What you have to do: Output the full listing below exactly.

Source information:
▬▬▬

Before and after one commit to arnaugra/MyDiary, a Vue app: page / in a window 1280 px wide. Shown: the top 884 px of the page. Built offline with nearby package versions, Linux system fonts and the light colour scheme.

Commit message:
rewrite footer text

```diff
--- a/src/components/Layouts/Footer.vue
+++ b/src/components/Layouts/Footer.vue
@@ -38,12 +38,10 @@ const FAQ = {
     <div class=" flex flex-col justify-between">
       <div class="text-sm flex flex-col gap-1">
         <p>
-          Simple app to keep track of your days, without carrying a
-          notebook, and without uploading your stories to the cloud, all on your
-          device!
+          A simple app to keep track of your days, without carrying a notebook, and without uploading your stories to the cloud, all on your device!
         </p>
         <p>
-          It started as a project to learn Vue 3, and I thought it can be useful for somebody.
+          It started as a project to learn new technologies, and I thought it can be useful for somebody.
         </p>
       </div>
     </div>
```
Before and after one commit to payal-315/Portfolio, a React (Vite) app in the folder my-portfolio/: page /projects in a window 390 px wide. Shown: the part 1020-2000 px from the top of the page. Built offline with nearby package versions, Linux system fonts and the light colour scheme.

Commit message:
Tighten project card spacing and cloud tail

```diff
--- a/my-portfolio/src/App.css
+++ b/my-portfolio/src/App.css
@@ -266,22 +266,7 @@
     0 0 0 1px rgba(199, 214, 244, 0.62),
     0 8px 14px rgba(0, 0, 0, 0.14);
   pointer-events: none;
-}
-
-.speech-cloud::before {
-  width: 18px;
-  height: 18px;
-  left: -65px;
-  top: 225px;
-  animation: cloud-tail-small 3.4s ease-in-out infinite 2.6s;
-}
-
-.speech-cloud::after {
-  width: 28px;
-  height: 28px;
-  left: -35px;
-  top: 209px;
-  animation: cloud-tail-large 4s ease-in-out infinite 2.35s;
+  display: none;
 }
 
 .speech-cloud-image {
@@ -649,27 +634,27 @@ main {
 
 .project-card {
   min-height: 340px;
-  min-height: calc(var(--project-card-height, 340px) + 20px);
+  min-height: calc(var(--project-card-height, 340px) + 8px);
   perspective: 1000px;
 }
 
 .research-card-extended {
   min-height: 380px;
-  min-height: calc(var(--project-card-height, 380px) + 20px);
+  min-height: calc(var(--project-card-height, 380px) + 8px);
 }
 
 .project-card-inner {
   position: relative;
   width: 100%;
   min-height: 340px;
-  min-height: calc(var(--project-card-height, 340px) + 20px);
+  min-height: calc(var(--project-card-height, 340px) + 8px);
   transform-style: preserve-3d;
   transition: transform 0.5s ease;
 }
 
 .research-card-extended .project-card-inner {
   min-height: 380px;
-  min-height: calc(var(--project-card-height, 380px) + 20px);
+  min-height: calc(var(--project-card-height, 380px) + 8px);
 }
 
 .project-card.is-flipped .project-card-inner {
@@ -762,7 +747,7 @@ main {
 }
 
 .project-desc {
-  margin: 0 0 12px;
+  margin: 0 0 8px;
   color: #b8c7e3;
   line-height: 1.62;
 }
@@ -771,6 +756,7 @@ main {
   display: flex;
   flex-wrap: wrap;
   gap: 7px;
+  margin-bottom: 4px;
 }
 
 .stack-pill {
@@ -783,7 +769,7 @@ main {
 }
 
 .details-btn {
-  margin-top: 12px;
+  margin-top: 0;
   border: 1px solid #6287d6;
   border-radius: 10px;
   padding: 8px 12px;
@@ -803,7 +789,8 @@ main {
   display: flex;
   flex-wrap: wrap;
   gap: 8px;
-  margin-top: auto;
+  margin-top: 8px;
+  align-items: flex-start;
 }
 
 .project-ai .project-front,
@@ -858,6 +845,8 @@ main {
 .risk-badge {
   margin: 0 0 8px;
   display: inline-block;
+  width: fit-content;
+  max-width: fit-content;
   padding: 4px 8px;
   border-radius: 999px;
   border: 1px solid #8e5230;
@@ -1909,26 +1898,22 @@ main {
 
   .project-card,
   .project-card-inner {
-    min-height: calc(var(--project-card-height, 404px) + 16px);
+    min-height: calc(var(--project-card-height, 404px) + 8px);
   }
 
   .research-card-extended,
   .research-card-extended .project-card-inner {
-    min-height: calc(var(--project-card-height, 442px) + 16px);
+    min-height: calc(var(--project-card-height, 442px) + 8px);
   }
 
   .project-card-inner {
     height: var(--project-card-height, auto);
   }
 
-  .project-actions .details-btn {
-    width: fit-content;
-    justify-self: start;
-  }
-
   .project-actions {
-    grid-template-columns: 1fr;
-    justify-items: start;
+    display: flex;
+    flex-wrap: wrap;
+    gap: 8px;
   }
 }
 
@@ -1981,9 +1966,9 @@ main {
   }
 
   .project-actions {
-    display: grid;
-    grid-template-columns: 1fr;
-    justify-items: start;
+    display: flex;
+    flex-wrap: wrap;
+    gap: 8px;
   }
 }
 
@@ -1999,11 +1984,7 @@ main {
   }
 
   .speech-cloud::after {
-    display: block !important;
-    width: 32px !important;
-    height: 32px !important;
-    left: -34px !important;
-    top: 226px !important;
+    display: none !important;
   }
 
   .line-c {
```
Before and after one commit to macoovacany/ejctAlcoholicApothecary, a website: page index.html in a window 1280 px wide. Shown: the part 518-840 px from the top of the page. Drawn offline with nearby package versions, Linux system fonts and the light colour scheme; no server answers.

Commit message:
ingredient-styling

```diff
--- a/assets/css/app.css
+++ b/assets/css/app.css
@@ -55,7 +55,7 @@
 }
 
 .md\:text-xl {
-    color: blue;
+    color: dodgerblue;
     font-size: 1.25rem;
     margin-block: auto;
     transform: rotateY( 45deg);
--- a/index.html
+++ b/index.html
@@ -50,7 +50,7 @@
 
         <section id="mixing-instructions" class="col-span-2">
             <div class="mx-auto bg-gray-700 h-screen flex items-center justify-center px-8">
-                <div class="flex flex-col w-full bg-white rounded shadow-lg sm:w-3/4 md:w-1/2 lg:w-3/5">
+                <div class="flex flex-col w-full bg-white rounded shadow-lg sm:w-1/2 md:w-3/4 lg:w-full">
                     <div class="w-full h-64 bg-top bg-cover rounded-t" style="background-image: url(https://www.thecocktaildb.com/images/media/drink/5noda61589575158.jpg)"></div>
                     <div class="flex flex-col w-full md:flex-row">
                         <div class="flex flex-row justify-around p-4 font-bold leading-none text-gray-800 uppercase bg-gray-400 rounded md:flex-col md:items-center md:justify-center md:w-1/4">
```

▬▬▬

Output below:
Before and after one commit to arnaugra/MyDiary, a Vue app: page / in a window 1280 px wide. Shown: the top 884 px of the page. Built offline with nearby package versions, Linux system fonts and the light colour scheme.

Commit message:
rewrite footer text

```diff
--- a/src/components/Layouts/Footer.vue
+++ b/src/components/Layouts/Footer.vue
@@ -38,12 +38,10 @@ const FAQ = {
     <div class=" flex flex-col justify-between">
       <div class="text-sm flex flex-col gap-1">
         <p>
-          Simple app to keep track of your days, without carrying a
-          notebook, and without uploading your stories to the cloud, all on your
-          device!
+          A simple app to keep track of your days, without carrying a notebook, and without uploading your stories to the cloud, all on your device!
         </p>
         <p>
-          It started as a project to learn Vue 3, and I thought it can be useful for somebody.
+          It started as a project to learn new technologies, and I thought it can be useful for somebody.
         </p>
       </div>
     </div>
```
Before and after one commit to payal-315/Portfolio, a React (Vite) app in the folder my-portfolio/: page /projects in a window 390 px wide. Shown: the part 1020-2000 px from the top of the page. Built offline with nearby package versions, Linux system fonts and the light colour scheme.

Commit message:
Tighten project card spacing and cloud tail

```diff
--- a/my-portfolio/src/App.css
+++ b/my-portfolio/src/App.css
@@ -266,22 +266,7 @@
     0 0 0 1px rgba(199, 214, 244, 0.62),
     0 8px 14px rgba(0, 0, 0, 0.14);
   pointer-events: none;
-}
-
-.speech-cloud::before {
-  width: 18px;
-  height: 18px;
-  left: -65px;
-  top: 225px;
-  animation: cloud-tail-small 3.4s ease-in-out infinite 2.6s;
-}
-
-.speech-cloud::after {
-  width: 28px;
-  height: 28px;
-  left: -35px;
-  top: 209px;
-  animation: cloud-tail-large 4s ease-in-out infinite 2.35s;
+  display: none;
 }
 
 .speech-cloud-image {
@@ -649,27 +634,27 @@ main {
 
 .project-card {
   min-height: 340px;
-  min-height: calc(var(--project-card-height, 340px) + 20px);
+  min-height: calc(var(--project-card-height, 340px) + 8px);
   perspective: 1000px;
 }
 
 .research-card-extended {
   min-height: 380px;
-  min-height: calc(var(--project-card-height, 380px) + 20px);
+  min-height: calc(var(--project-card-height, 380px) + 8px);
 }
 
 .project-card-inner {
   position: relative;
   width: 100%;
   min-height: 340px;
-  min-height: calc(var(--project-card-height, 340px) + 20px);
+  min-height: calc(var(--project-card-height, 340px) + 8px);
   transform-style: preserve-3d;
   transition: transform 0.5s ease;
 }
 
 .research-card-extended .project-card-inner {
   min-height: 380px;
-  min-height: calc(var(--project-card-height, 380px) + 20px);
+  min-height: calc(var(--project-card-height, 380px) + 8px);
 }
 
 .project-card.is-flipped .project-card-inner {
@@ -762,7 +747,7 @@ main {
 }
 
 .project-desc {
-  margin: 0 0 12px;
+  margin: 0 0 8px;
   color: #b8c7e3;
   line-height: 1.62;
 }
@@ -771,6 +756,7 @@ main {
   display: flex;
   flex-wrap: wrap;
   gap: 7px;
+  margin-bottom: 4px;
 }
 
 .stack-pill {
@@ -783,7 +769,7 @@ main {
 }
 
 .details-btn {
-  margin-top: 12px;
+  margin-top: 0;
   border: 1px solid #6287d6;
   border-radius: 10px;
   padding: 8px 12px;
@@ -803,7 +789,8 @@ main {
   display: flex;
   flex-wrap: wrap;
   gap: 8px;
-  margin-top: auto;
+  margin-top: 8px;
+  align-items: flex-start;
 }
 
 .project-ai .project-front,
@@ -858,6 +845,8 @@ main {
 .risk-badge {
   margin: 0 0 8px;
   display: inline-block;
+  width: fit-content;
+  max-width: fit-content;
   padding: 4px 8px;
   border-radius: 999px;
   border: 1px solid #8e5230;
@@ -1909,26 +1898,22 @@ main {
 
   .project-card,
   .project-card-inner {
-    min-height: calc(var(--project-card-height, 404px) + 16px);
+    min-height: calc(var(--project-card-height, 404px) + 8px);
   }
 
   .research-card-extended,
   .research-card-extended .project-card-inner {
-    min-height: calc(var(--project-card-height, 442px) + 16px);
+    min-height: calc(var(--project-card-height, 442px) + 8px);
   }
 
   .project-card-inner {
     height: var(--project-card-height, auto);
   }
 
-  .project-actions .details-btn {
-    width: fit-content;
-    justify-self: start;
-  }
-
   .project-actions {
-    grid-template-columns: 1fr;
-    justify-items: start;
+    display: flex;
+    flex-wrap: wrap;
+    gap: 8px;
   }
 }
 
@@ -1981,9 +1966,9 @@ main {
   }
 
   .project-actions {
-    display: grid;
-    grid-template-columns: 1fr;
-    justify-items: start;
+    display: flex;
+    flex-wrap: wrap;
+    gap: 8px;
   }
 }
 
@@ -1999,11 +1984,7 @@ main {
   }
 
   .speech-cloud::after {
-    display: block !important;
-    width: 32px !important;
-    height: 32px !important;
-    left: -34px !important;
-    top: 226px !important;
+    display: none !important;
   }
 
   .line-c {
```
Before and after one commit to macoovacany/ejctAlcoholicApothecary, a website: page index.html in a window 1280 px wide. Shown: the part 518-840 px from the top of the page. Drawn offline with nearby package versions, Linux system fonts and the light colour scheme; no server answers.

Commit message:
ingredient-styling

```diff
--- a/assets/css/app.css
+++ b/assets/css/app.css
@@ -55,7 +55,7 @@
 }
 
 .md\:text-xl {
-    color: blue;
+    color: dodgerblue;
     font-size: 1.25rem;
     margin-block: auto;
     transform: rotateY( 45deg);
--- a/index.html
+++ b/index.html
@@ -50,7 +50,7 @@
 
         <section id="mixing-instructions" class="col-span-2">
             <div class="mx-auto bg-gray-700 h-screen flex items-center justify-center px-8">
-                <div class="flex flex-col w-full bg-white rounded shadow-lg sm:w-3/4 md:w-1/2 lg:w-3/5">
+                <div class="flex flex-col w-full bg-white rounded shadow-lg sm:w-1/2 md:w-3/4 lg:w-full">
                     <div class="w-full h-64 bg-top bg-cover rounded-t" style="background-image: url(https://www.thecocktaildb.com/images/media/drink/5noda61589575158.jpg)"></div>
                     <div class="flex flex-col w-full md:flex-row">
                         <div class="flex flex-row justify-around p-4 font-bold leading-none text-gray-800 uppercase bg-gray-400 rounded md:flex-col md:items-center md:justify-center md:w-1/4">
```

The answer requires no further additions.